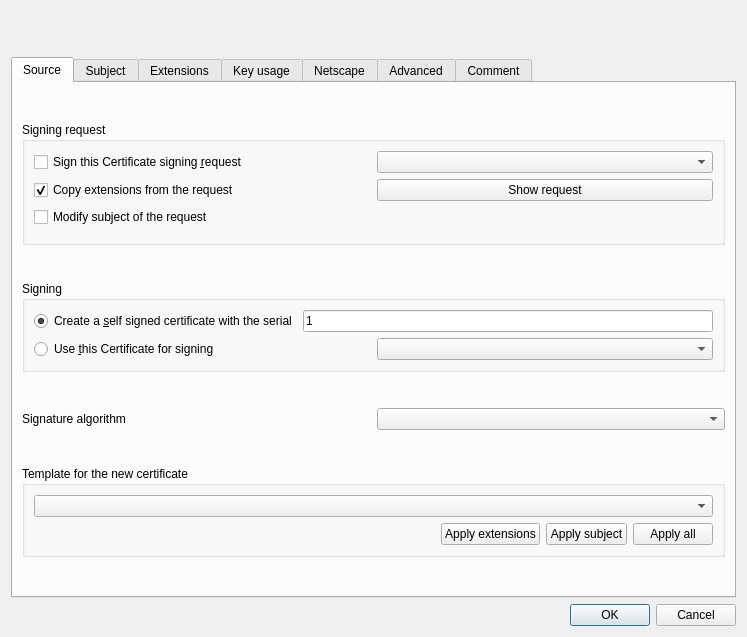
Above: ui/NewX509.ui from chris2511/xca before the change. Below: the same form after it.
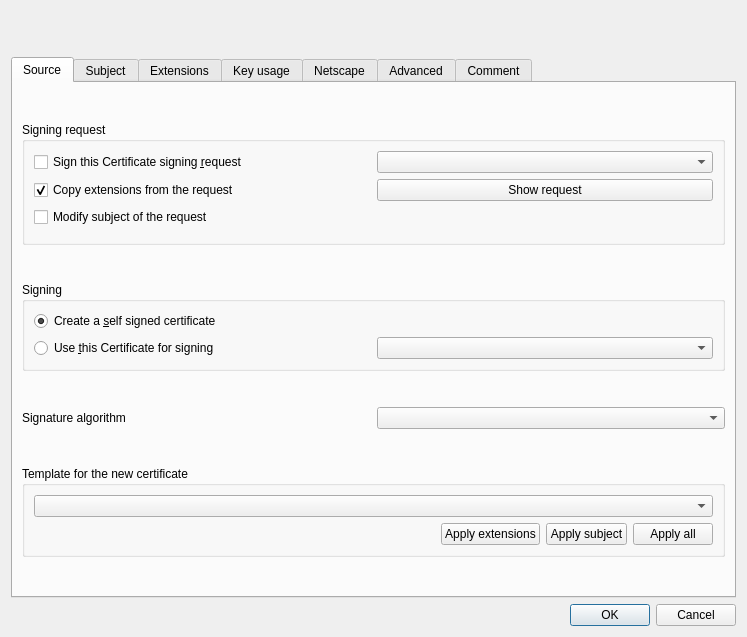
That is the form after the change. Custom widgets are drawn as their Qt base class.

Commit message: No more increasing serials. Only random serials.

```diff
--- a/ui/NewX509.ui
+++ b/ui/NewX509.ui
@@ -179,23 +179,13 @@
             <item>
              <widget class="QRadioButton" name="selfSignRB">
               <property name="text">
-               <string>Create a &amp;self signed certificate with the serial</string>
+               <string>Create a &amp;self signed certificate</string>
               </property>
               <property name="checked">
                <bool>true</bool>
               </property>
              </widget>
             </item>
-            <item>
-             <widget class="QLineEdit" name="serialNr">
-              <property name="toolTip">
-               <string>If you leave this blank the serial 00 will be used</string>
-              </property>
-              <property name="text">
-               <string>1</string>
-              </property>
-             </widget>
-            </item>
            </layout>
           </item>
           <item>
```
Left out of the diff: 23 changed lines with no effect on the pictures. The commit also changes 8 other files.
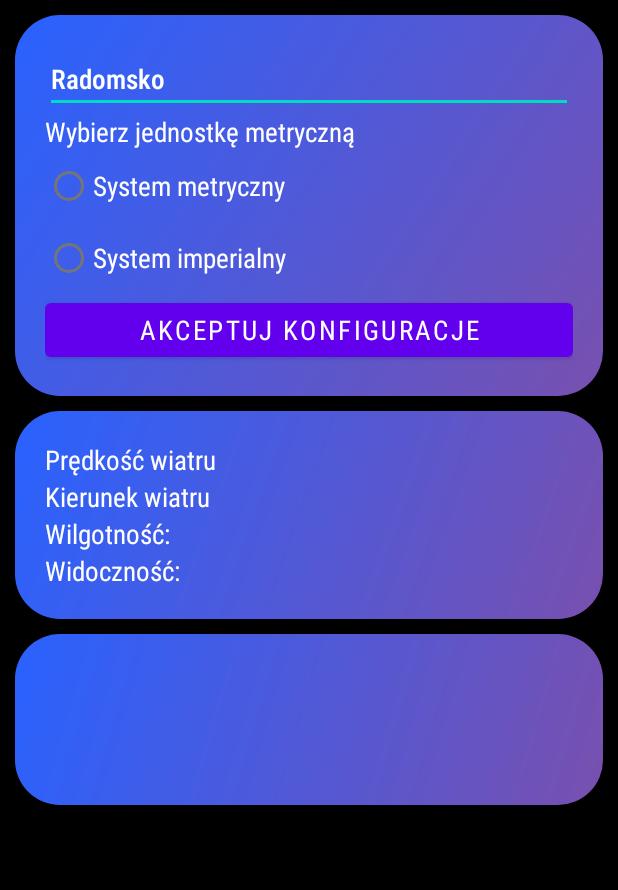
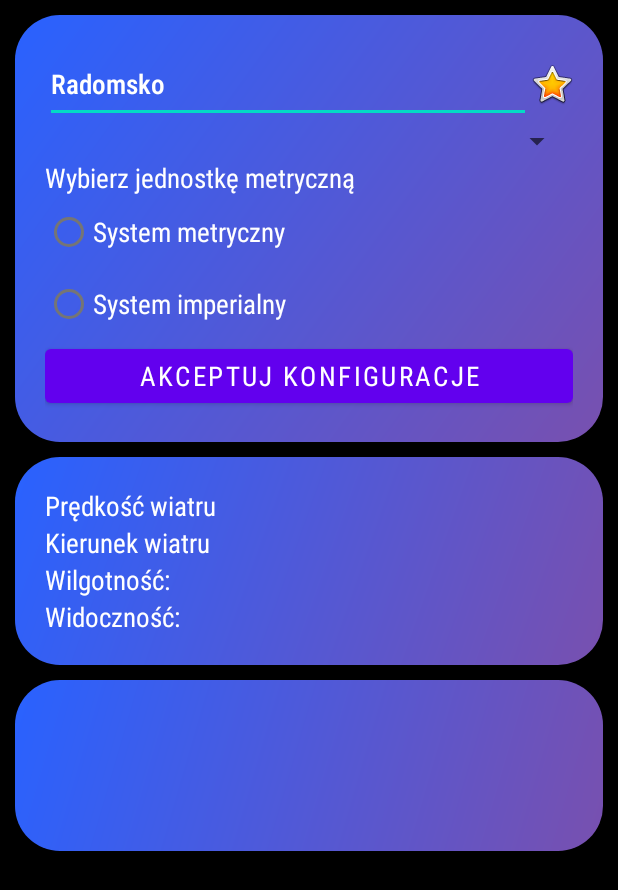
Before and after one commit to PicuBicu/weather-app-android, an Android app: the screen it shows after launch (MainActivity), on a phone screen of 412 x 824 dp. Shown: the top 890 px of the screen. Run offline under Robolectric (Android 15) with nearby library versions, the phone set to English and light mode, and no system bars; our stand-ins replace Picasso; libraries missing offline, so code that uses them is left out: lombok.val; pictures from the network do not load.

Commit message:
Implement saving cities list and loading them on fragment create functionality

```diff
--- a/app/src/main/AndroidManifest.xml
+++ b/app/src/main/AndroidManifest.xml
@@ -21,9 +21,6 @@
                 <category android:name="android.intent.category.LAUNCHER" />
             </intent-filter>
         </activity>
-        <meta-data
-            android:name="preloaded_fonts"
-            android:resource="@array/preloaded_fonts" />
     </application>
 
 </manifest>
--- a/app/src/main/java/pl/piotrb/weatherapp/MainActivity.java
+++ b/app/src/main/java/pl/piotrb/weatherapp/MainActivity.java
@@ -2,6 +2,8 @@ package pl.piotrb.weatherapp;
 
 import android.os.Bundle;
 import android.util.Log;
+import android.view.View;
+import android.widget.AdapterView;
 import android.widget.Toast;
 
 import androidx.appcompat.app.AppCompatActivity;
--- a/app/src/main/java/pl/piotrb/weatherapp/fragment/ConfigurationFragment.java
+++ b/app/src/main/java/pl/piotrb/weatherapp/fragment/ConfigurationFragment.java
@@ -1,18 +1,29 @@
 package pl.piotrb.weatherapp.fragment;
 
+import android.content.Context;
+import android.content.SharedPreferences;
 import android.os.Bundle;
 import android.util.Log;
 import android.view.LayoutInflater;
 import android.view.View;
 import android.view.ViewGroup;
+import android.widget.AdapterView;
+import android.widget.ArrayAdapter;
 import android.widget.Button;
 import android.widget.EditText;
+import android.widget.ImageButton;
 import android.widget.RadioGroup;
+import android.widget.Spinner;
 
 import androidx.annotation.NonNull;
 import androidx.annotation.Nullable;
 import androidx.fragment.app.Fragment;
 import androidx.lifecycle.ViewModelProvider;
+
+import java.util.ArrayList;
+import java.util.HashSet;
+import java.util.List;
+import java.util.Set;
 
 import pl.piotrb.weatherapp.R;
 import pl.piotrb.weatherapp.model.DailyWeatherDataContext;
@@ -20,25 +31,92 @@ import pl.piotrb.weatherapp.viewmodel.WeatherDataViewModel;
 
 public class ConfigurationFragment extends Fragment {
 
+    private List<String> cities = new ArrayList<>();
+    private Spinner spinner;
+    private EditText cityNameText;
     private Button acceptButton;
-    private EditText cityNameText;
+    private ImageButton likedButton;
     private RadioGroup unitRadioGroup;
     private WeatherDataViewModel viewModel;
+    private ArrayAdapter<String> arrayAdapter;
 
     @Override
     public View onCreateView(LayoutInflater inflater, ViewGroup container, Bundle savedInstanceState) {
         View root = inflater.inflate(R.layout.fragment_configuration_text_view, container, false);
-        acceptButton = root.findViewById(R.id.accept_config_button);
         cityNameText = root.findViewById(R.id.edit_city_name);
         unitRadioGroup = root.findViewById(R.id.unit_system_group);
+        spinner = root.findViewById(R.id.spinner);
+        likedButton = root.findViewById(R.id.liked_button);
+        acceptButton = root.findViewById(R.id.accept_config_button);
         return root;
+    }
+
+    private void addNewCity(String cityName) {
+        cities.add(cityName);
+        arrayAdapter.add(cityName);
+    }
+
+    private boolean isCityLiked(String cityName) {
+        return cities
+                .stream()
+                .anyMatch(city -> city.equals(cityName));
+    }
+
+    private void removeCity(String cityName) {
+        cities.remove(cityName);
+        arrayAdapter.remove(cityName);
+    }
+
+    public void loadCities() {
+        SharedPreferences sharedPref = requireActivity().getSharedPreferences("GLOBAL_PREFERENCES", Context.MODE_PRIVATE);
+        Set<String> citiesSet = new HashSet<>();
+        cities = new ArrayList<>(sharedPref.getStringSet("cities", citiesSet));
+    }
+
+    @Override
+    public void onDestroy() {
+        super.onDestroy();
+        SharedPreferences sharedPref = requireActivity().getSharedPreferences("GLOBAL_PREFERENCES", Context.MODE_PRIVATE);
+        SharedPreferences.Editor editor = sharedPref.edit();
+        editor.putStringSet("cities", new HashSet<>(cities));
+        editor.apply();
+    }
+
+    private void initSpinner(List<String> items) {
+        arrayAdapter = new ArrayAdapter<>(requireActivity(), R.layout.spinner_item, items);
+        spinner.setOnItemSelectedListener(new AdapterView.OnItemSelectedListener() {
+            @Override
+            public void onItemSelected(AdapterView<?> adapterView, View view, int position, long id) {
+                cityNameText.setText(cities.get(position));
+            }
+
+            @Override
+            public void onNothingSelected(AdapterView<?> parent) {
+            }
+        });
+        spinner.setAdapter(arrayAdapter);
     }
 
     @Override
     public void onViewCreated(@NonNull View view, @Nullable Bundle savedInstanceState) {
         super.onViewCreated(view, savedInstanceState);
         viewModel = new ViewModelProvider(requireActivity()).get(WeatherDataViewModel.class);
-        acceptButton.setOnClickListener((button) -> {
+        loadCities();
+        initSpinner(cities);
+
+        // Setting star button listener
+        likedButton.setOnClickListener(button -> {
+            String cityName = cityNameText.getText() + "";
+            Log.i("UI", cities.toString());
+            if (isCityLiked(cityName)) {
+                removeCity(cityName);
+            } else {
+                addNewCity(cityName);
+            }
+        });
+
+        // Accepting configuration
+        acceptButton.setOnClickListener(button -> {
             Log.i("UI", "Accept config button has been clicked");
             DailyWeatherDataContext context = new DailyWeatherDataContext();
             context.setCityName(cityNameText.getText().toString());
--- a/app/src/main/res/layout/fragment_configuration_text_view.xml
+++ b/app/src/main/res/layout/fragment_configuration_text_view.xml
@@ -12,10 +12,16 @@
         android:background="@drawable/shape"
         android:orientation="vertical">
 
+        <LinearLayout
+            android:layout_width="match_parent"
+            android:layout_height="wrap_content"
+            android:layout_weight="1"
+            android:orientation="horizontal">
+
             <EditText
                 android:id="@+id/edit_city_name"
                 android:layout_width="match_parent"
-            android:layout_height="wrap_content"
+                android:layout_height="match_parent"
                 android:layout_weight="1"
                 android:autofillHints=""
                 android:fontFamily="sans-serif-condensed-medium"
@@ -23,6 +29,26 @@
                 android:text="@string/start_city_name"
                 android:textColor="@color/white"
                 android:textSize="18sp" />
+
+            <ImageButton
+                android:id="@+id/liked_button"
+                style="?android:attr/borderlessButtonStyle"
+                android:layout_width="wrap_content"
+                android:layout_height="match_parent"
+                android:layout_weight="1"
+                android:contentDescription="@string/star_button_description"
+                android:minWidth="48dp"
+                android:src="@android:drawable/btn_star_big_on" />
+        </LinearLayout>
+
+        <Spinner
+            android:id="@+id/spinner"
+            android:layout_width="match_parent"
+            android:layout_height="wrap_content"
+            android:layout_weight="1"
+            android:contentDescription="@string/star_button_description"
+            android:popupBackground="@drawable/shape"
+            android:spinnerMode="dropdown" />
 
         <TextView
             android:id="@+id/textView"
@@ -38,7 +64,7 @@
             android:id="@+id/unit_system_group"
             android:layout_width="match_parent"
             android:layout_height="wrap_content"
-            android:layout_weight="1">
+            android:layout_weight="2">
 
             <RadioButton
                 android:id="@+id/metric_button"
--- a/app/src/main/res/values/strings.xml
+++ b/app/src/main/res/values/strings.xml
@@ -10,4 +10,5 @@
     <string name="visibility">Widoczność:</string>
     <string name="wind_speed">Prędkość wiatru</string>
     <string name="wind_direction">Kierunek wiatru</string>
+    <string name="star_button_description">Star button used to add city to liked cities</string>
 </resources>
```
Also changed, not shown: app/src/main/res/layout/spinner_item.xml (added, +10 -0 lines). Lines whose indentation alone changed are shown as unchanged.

» **Directions for this task**
The answer is a bare number: how many lines of the records contain the string "public"?

» **Answer section**
7